culinary education program in Charlotte,
North Carolina.

In a
first-of-its-kind project, funded by the Golden LEAF Foundation, North Carolina
State plant breeder Dr. Jeremy Pattison is looking to the partnership to help
him tap the culinary industry’s expertise. He will determine specific
attributes – flavor, color, texture and size – that can be incorporated into
his strawberry breeding efforts.

Consumers and
industry produce buyers get in on the act, too. They will have the chance to
participate in taste test panels, which will help identify what they like best
about specific varieties of berries. The taste panels will be coordinated by
Sensory Spectrum, located near the N.C. Research Campus in Kannapolis.
Sensory Spectrum, a globally recognized management consulting firm, specializes
in understanding the sensory-consumer experience.

In addition to
the research, the effort, known as “The North Carolina Strawberry Project,”
taps into the nation’s growing interest in local foods. Project coordinators
will introduce Johnson & Wales students, the “chefs-of-tomorrow,” to local
farmers and agricultural research. The payoff stands to benefit communities
nationwide when these future chefs, no matter their location, open their own
businesses and seek out nearby farmers.

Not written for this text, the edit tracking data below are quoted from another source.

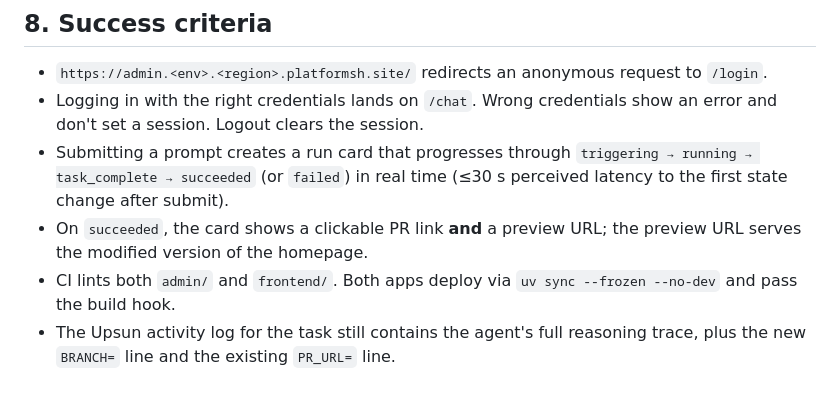
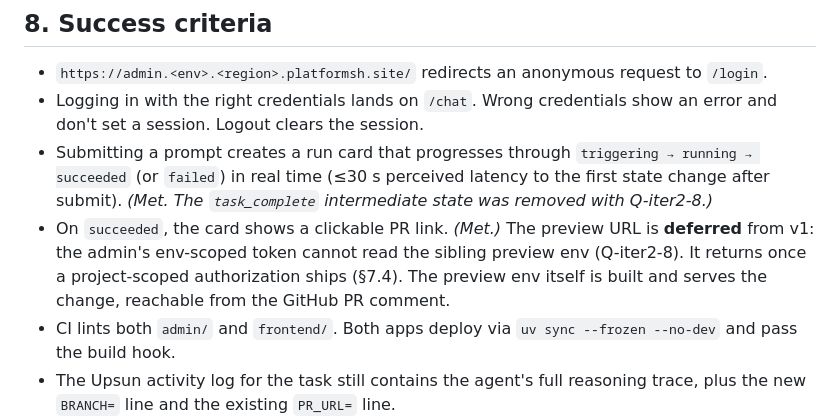
Before and after one commit to nicogommen/upsun-task-playground, a Markdown page: ITERATION-2.md, the part around one of its changes. GitHub-like rendering; blank space fills up the shorter version.

```diff
--- a/ITERATION-2.md
+++ b/ITERATION-2.md
@@ -518,8 +518,8 @@ Reading the preview env gives the public URL at `env["_links"]["public-url"]["hr
 
 - `https://admin.<env>.<region>.platformsh.site/` redirects an anonymous request to `/login`.
 - Logging in with the right credentials lands on `/chat`. Wrong credentials show an error and don't set a session. Logout clears the session.
-- Submitting a prompt creates a run card that progresses through `triggering → running → task_complete → succeeded` (or `failed`) in real time (≤30 s perceived latency to the first state change after submit).
-- On `succeeded`, the card shows a clickable PR link **and** a preview URL; the preview URL serves the modified version of the homepage.
+- Submitting a prompt creates a run card that progresses through `triggering → running → succeeded` (or `failed`) in real time (≤30 s perceived latency to the first state change after submit). *(Met. The `task_complete` intermediate state was removed with Q-iter2-8.)*
+- On `succeeded`, the card shows a clickable PR link. *(Met.)* The preview URL is **deferred** from v1: the admin's env-scoped token cannot read the sibling preview env (Q-iter2-8). It returns once a project-scoped authorization ships (§7.4). The preview env itself is built and serves the change, reachable from the GitHub PR comment.
 - CI lints both `admin/` and `frontend/`. Both apps deploy via `uv sync --frozen --no-dev` and pass the build hook.
 - The Upsun activity log for the task still contains the agent's full reasoning trace, plus the new `BRANCH=` line and the existing `PR_URL=` line.
 
```
Also changed, not shown: other parts of ITERATION-2.md (+11 -1 lines).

North Carolina State expects the ultimate beneficiaries to be
the consumer. By facilitating relationships between plant breeders, chefs,
farmers and consumers, project coordinators hope more people become aware of
and involved in the food production process. The state’s economy could benefit
as well. Project coordinators expect to grow strawberry sales from $20.8
million to $26 million.

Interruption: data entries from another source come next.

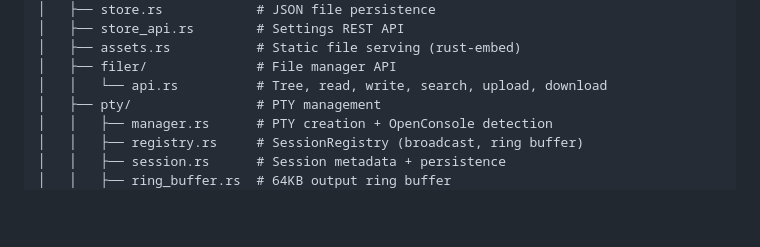
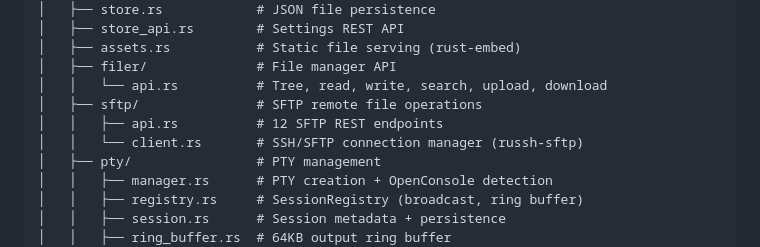
Before and after one commit to jss826/den, a Markdown page: README.md, the part around one of its changes. Rendered like a GitHub page; blank space fills up the shorter version.

```diff
--- a/README.md
+++ b/README.md
@@ -137,6 +142,9 @@ den/
 │   ├── assets.rs           # Static file serving (rust-embed)
 │   ├── filer/              # File manager API
 │   │   └── api.rs          # Tree, read, write, search, upload, download
+│   ├── sftp/               # SFTP remote file operations
+│   │   ├── api.rs          # 12 SFTP REST endpoints
+│   │   └── client.rs       # SSH/SFTP connection manager (russh-sftp)
 │   ├── pty/                # PTY management
 │   │   ├── manager.rs      # PTY creation + OpenConsole detection
 │   │   ├── registry.rs     # SessionRegistry (broadcast, ring buffer)
```
Also changed, not shown: other parts of README.md (+32 -22 lines).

Anyone who loves
strawberries can benefit now. Chef Mark Allison, dean of culinary education,
and students at Johnson &
Wales University,
have created recipes that feature this most-consumed berry.

The N.C. State
University Plants for Human Health Institute is part of the N.C. Research
Campus, a public-private venture including eight universities that collaborate
in the fields of nutrition and health.

The N.C.
Strawberry Project is a partnership of N.C.
State University
(including the Plants for Human Health Institute and N.C. MarketReady) and Johnson & Wales University. This project received
support from the Golden LEAF Foundation. Learn more at the N.C. MarketReady
website or find us on Facebook.